On December 21, 2012, Anderson, Hemmat & McQuinn began the first of three successful jury trials that were tried within a month of each other. Each trial ended with our clients receiving a huge verdict. Like each client, every case is unique and we cannot promise that your case would end the same way. The following is the story of Todd Spoelstra.
On September 29, 2011, Mr. Spoelstra, a 53 year old resident of South Dakota, traveled to Denver to visit some friends. Mr. Spoelstra grew up in Colorado and has several friends that live here. Mr. Spoelstra arrived in Denver by airplane late on a Thursday night. Shortly thereafter, Mr. Spoelstra was on the road in a rental car heading to a friend’s house to spend the evening. Mr. Spoelstra’s plans were derailed that night when he was rear-ended by a drunk driver named Heriberto Alamillo.
Mr. Alamillo was a 60-year-old male who had lived in the United States for more than 20 years. After colliding with Mr. Spoelstra’s vehicle, Mr. Alamillo attempted to flee the scene. Fortunately, the police arrived just as Mr. Alamillo began to flee and his vehicle stalled, effectively preventing his escape. Mr. Alamillo had an auto insurance policy with State Farm.
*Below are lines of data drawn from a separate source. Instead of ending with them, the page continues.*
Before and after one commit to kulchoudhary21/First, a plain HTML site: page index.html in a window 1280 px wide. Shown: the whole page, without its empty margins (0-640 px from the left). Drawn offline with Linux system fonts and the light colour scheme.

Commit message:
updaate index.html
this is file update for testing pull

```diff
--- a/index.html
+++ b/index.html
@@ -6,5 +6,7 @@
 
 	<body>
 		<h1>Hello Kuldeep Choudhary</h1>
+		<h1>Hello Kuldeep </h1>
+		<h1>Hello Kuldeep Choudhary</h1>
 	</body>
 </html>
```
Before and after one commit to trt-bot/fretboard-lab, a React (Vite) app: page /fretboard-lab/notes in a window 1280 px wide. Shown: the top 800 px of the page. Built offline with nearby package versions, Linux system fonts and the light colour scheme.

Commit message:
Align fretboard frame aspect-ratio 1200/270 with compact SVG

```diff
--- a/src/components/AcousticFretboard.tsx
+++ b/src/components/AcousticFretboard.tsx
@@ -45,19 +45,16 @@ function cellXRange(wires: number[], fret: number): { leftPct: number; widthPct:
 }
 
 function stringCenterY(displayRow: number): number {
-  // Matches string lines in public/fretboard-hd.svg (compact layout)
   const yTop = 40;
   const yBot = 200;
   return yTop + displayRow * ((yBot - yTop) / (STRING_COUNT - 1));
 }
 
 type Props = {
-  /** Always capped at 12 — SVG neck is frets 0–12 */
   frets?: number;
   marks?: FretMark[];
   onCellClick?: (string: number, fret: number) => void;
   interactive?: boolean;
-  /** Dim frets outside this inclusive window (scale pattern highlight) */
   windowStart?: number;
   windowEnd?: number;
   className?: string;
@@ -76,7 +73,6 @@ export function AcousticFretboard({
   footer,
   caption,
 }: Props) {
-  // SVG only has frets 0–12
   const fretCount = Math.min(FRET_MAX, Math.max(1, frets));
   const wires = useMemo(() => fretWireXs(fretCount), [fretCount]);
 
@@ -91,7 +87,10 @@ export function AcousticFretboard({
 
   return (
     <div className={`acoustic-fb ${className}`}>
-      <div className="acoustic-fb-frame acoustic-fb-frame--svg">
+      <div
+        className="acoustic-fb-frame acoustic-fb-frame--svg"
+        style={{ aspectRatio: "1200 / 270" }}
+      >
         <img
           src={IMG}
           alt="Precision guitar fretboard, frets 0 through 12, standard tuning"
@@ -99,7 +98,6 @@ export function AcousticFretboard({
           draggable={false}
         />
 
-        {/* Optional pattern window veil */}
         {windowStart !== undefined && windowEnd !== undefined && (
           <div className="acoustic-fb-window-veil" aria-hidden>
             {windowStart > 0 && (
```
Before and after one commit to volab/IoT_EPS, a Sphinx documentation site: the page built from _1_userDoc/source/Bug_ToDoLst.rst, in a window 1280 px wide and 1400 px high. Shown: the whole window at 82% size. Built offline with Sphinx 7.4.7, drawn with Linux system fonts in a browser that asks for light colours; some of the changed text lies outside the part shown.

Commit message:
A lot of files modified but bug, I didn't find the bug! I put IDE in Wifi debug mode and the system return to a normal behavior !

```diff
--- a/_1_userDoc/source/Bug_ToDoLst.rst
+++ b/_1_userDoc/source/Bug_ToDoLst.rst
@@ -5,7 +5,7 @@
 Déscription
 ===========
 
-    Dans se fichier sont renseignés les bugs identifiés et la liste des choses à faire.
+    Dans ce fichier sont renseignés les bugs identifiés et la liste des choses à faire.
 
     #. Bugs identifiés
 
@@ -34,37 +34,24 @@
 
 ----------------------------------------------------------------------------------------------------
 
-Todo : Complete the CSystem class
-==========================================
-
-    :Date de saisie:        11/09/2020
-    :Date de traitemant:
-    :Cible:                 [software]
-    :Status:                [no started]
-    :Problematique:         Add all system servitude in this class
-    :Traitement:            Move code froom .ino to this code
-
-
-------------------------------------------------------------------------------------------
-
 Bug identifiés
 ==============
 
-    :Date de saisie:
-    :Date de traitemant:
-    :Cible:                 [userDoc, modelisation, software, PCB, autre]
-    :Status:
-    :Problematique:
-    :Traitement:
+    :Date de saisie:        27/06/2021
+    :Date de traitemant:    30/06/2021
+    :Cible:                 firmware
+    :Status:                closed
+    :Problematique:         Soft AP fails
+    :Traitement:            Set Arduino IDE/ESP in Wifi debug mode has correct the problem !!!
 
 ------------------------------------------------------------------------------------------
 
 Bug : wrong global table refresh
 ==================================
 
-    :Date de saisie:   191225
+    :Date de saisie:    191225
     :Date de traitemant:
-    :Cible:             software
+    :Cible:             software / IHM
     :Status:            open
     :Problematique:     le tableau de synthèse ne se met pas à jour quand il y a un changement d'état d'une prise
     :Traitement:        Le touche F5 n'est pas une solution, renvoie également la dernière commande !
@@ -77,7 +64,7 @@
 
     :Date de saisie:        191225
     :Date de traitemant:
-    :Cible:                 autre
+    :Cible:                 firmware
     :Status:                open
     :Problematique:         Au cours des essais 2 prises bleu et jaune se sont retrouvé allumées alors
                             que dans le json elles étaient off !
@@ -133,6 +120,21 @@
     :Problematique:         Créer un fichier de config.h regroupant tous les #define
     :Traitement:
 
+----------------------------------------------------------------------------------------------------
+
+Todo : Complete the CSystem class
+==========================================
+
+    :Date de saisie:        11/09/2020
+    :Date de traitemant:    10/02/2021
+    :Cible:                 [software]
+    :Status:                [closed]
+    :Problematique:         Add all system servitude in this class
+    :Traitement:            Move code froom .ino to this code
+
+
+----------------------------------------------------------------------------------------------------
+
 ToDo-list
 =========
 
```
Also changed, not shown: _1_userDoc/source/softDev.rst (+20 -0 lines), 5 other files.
Not surprisingly, Mr. Spolestra found that it was very difficult to deal with the folks at State Farm.
Days after the car accident, Mr. Spoelstra returned to South Dakota and was seen promptly by an orthopedic surgeon because Mr. Spoelstra was suffering from severe shoulder pain. Within a month, Plaintiff underwent surgery on his shoulder to repair a left rotator cuff tear that was caused by the motor vehicle collision with Mr. Alamillo.
Mr. Spoelstra hired Anderson, Hemmat & McQuinn to represent him and we were soon able to question Mr. Alamillo as to what exactly he was doing on the night of the rear-end collision. We learned that Mr. Alamillo began his drinking binge around 5:00 p.m. when he arrived home from his job as a supervisor on a landscaping crew. Mr. Alamillo admitted that he drank six Corona Beers at his home before leaving for a bar located at I-70 and Smith Road.
On his way to the bar, Mr. Alamillo stopped at a liquor store to pick up a twelve pack of Coronas. We were surprised when Mr. Alamillo admitted that he drank one Corona after another as he drove to the bar. Mr. Alamillo arrived at the bar around 8:00 p.m. and stayed there until just before 1:00 a.m. At the bar, Mr. Alamillo continued to drink Coronas. By all accounts, Mr. Alamillo drank anywhere between 19 to 21 Corona Beers between 5:00 p.m. and 1:00 a.m. Shortly after leaving the bar, Mr. Alamillo caused the collision with Mr. Spoelstra. Nearly two hours after the accident, Mr. Alamillo’s blood alcohol content was a .218.
Prior to trial, we attempted to reach a settlement with State Farm Insurance Company for Mr. Spoelstra. Mr. Alamillo had an insurance policy with State Farm for $100,000 worth of coverage limits. We were surprised when State Farm refused to pay any more than $62,000 to settle Mr. Spoelstra’s claims. Because Mr. Spoelstra’s medical bills from the collision were nearly $40,000, the idea of settling for $62,000 was unacceptable for Mr. Spoelstra and our office. State Farm took such a stingy position in settlement negotiations because there had been a run of cases in Colorado where juries had not awarded significant money to victims of drunk driving. Consequently, State Farm felt that Mr. Spoelstra’s case would be a good test to see if a Denver jury would care about the injuries and losses suffered by an out-of-state resident like Mr. Spoelstra at the hands of their intoxicated insured.
On December 17, 2017, I began the trial of Spoelstra v. Alamillo with my law partner, Ethan McQuinn, in the Denver District Court. The trial lasted four days. At the end of the trial, the jury awarded Mr. Spoelstra $39,000 for medical expenses, $130,000 for non-economic damages (pain and suffering), $126,000 for permanent physical impairment, and $150,000 in punitive damages. Factoring in an interest rate of 9%, Mr. Spoelstra’s verdict is in excess of a half million dollars.
Mr. Spoelstra had the courage to stand up to State Farm, a large insurance company, and tell them that drunk driving is unacceptable and should not be tolerated by the citizens of Colorado. At Anderson, Hemmat & McQuinn, we applaud Mr. Spoelstra for having the courage to allow us to put everything on the line to tell his story and to ask a jury for justice on his behalf.
This is why the jury system is so important. State Farm was gambling that Denver, Colorado citizens would not give full and fair compensation to Mr. Spoelstra, but they were wrong. As a juror, you hold the power to set community safety standards, because next time, it could be you or your family that is injured by a drunk driver. The jury system is what keeps insurance companies from unilaterally deciding the value of your harms and losses. We hope that Mr. Spoelstra’s story will encourage other victims to stand up for their rights.